Can Hong Kong be friends with mainland exchanges?
Joint venture with Shanghai and Shenzhen bourses points to closer co-operation, but is unification of the trio possible, ask observers
The relationship between the Hong Kong stock exchange and its mainland counterparts entered a new chapter this week with a joint venture set up to boost co-operation. But there is a big question mark over whether the three can really become partners.
The landscape is changing rapidly. The Shanghai and Shenzhen exchanges will become shareholding companies and plan to list sooner or later. That will transform the whole industry, bringing them into competition more directly with Hong Kong Exchanges and Clearing.
The local market, meanwhile, is trying to expand its yuan- denominated shares and other products to compete with Shanghai.
But any hint of conflict between the three was downplayed at this week's launch ceremony of the bourses' joint venture, China Exchanges Services.
The HK$300 million project, which is equally owned by Hong Kong Exchanges and Clearing, Shanghai Stock Exchange and Shenzhen Stock Exchange, will be based in Hong Kong to develop index or equity derivative products as well as compile new indices that will allow investment banks to issue index fund products.
Speaking at the opening ceremony, the joint venture's chief executive, Bryan Chan Ping-keung, who is also the head of market data at HKEx, said: "The joint venture provides a platform for the three stock exchanges to co-operate and launch new products. This will allow the three exchanges to work together to create products for international investors to trade."
Any media events will involve senior executives of the three entities, and even the new business logo is a fluid circle to symbolise "endurance, vitality and unity".
The initial investment of HK$100 million by each partner is peanuts. But it is a significant symbolic move and behind the scenes there is political motivation.
The joint venture was announced a day after a visit to the HK exchange by Vice-Premier Li Keqiang in August last year.
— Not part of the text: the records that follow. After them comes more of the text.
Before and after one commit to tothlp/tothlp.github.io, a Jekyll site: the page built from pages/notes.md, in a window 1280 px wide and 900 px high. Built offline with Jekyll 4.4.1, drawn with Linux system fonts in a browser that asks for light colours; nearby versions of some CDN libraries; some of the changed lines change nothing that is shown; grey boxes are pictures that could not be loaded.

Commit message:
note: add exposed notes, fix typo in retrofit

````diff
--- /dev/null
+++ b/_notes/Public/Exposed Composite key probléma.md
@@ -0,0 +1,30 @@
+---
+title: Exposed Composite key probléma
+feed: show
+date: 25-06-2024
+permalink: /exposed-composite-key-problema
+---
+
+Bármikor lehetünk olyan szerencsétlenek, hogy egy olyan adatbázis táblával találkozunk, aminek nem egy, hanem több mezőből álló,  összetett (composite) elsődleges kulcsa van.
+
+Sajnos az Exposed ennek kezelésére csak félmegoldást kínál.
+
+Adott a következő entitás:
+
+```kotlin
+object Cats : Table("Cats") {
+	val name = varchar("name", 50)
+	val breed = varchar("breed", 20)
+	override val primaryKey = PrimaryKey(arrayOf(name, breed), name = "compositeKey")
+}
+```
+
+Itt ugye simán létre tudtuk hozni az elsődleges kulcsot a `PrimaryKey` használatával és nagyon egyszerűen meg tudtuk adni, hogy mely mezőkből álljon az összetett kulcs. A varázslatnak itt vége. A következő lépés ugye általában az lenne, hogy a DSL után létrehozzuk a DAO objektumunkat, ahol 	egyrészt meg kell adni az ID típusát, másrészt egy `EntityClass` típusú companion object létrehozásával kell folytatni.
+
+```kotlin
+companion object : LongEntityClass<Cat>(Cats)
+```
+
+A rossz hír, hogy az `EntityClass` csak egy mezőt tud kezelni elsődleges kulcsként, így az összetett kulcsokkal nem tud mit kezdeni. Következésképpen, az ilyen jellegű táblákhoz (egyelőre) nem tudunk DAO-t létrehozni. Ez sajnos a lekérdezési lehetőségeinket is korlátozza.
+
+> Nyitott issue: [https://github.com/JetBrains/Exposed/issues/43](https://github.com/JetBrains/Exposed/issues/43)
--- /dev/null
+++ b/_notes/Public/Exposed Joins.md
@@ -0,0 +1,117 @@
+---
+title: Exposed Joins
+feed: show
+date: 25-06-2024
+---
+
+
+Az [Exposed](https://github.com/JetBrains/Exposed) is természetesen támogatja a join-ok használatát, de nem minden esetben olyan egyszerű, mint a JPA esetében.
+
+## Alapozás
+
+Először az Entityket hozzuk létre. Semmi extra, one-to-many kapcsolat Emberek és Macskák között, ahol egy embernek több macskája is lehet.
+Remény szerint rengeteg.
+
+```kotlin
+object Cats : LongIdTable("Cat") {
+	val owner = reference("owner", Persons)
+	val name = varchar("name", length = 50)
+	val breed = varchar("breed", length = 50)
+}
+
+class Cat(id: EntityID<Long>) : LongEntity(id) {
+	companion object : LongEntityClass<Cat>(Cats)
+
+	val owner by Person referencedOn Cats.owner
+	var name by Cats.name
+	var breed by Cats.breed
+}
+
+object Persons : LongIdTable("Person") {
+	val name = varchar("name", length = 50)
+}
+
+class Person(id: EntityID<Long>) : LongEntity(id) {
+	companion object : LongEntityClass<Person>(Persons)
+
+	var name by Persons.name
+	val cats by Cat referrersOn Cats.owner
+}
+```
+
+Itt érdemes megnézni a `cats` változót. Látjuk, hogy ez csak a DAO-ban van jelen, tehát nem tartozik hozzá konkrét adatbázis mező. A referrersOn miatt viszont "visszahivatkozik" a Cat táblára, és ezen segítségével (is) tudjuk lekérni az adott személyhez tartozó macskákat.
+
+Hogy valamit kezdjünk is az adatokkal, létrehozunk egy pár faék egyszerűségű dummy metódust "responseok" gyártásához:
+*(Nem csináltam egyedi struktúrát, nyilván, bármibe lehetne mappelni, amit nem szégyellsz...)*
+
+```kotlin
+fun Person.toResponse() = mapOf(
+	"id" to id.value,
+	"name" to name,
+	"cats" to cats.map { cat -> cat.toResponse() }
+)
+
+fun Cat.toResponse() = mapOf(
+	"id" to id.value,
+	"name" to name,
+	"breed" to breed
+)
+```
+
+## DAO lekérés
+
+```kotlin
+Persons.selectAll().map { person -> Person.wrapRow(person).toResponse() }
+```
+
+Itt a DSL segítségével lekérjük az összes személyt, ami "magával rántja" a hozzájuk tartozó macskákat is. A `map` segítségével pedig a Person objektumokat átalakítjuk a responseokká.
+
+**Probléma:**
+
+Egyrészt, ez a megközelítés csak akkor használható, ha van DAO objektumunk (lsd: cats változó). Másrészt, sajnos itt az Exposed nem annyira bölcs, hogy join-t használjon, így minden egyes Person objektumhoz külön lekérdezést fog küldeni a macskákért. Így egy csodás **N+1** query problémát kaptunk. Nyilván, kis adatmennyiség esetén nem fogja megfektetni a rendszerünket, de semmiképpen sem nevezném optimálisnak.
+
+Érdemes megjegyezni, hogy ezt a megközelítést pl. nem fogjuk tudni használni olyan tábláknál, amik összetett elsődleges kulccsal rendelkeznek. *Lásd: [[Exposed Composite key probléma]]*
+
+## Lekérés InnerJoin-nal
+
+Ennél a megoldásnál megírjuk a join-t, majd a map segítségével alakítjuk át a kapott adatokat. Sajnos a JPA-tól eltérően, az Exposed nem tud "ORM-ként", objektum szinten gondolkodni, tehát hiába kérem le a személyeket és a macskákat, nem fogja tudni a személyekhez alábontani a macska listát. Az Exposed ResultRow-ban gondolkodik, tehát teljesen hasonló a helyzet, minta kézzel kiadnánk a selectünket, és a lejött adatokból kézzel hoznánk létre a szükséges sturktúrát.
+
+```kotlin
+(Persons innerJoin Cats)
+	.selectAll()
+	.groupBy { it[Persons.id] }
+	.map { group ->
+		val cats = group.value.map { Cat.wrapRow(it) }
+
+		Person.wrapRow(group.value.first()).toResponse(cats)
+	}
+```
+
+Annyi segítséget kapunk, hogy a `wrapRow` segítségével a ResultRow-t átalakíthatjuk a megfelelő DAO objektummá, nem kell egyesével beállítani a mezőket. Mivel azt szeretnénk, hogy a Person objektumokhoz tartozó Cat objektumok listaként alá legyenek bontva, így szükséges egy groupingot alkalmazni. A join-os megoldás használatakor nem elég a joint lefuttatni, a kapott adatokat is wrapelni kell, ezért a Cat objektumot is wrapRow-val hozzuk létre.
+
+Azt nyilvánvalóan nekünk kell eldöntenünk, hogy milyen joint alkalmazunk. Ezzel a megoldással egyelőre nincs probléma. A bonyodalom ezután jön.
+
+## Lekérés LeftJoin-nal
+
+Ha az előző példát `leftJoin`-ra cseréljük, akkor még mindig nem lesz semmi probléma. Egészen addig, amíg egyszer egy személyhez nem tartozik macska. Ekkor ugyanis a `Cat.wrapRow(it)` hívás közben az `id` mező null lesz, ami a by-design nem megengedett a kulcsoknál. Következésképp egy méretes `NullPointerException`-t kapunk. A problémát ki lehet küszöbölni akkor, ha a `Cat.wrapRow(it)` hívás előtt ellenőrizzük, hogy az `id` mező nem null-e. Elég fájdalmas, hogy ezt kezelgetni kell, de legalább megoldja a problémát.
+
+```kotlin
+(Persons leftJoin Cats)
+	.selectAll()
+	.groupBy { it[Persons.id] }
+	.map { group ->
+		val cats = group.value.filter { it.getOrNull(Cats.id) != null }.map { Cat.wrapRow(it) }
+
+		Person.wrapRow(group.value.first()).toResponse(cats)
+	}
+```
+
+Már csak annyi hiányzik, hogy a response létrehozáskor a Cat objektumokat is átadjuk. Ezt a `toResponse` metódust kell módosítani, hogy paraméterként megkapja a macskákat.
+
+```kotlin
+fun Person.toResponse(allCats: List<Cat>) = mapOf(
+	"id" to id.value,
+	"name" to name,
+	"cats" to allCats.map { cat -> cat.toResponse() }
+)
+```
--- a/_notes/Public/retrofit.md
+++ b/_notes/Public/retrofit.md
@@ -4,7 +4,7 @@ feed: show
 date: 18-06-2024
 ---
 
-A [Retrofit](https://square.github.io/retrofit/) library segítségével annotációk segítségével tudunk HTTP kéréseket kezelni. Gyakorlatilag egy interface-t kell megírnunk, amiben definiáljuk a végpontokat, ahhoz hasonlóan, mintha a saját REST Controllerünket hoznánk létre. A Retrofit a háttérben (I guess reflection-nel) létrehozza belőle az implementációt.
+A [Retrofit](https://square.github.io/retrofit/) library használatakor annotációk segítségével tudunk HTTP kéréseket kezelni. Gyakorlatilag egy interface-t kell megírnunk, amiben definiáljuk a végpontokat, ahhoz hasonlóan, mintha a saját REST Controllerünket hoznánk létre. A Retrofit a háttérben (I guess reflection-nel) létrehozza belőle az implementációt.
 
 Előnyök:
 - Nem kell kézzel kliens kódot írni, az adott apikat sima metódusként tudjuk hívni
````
Brokers believe mainland leaders do not want to see the three markets in competition, but want them to work together to compete with overseas exchanges or newly developed trading platforms, such as dark-pool operators, who specialise in large institutional transactions.
Shanghai Stock Exchange president Zhang Yujun said in June that Hong Kong was chosen as the headquarters of the new venture as a sign of Beijing's support for the city. "As China continues to open up and the yuan gradually internationalises, it is inevitable we will have to compete in international capital markets," he said.
The rivalry between HKEx and Shanghai exchange is seen as a race between the two cities as they both seek to become global financial capitals.
The Shanghai city government, which is keen to build the city into a leading global financial centre by 2020, is determined to launch an international board next year to attract global initial public offerings such as HSBC or Coca-Cola, which will be in direct competition with Hong Kong.
Both the Hong Kong and Shanghai bourses have sought to attract listings by major mainland companies, while in recent years Shenzhen has joined the game by attracting smaller companies.
The Shanghai exchange is registered as a non-profit membership organisation but people close to the bourse say it has become perhaps more ambitious.
The Shanghai exchange has held several internal meetings this year to discuss the possibility of becoming a shareholding company, and some officials have even suggested that the exchange could prepare for a listing.
Such initiatives have won support in principle from Guo Shuqing, chairman of the mainland securities regulator, the China Securities Regulatory Commission.
The smaller Shenzhen market is also mulling becoming a shareholding company, paving the way for a listing in the near future, say the people close to the bourse.
If successful, the two bourses, particular the bigger Shanghai exchange, will become an increasing threat to not only Hong Kong, but also Singapore, as leaders in the region.
On the other hand, both mainland exchanges have their own agenda and want to compete with each other before they seek to challenge HKEx's leading role in Asia.
Some industry watchers say Beijing does not want to see Shanghai, Shenzhen and Hong Kong compete too aggressively as the CSRC believes they should work more together to compete with Western exchanges such as New York. This explains the birth of the three-way joint venture.
Brokers view the venture as a way to promote more cross-border co-operation, with some even speculating that it could be the very first step to a full merger.
HKEx chief executive Charles Li Xiaojia said in June "discussions among the three bourses have never touched on potential mergers".
However, with the proposed listing of the markets, brokers believe a merger or some form of shareholding swap for the three bourses would be a possible scenario.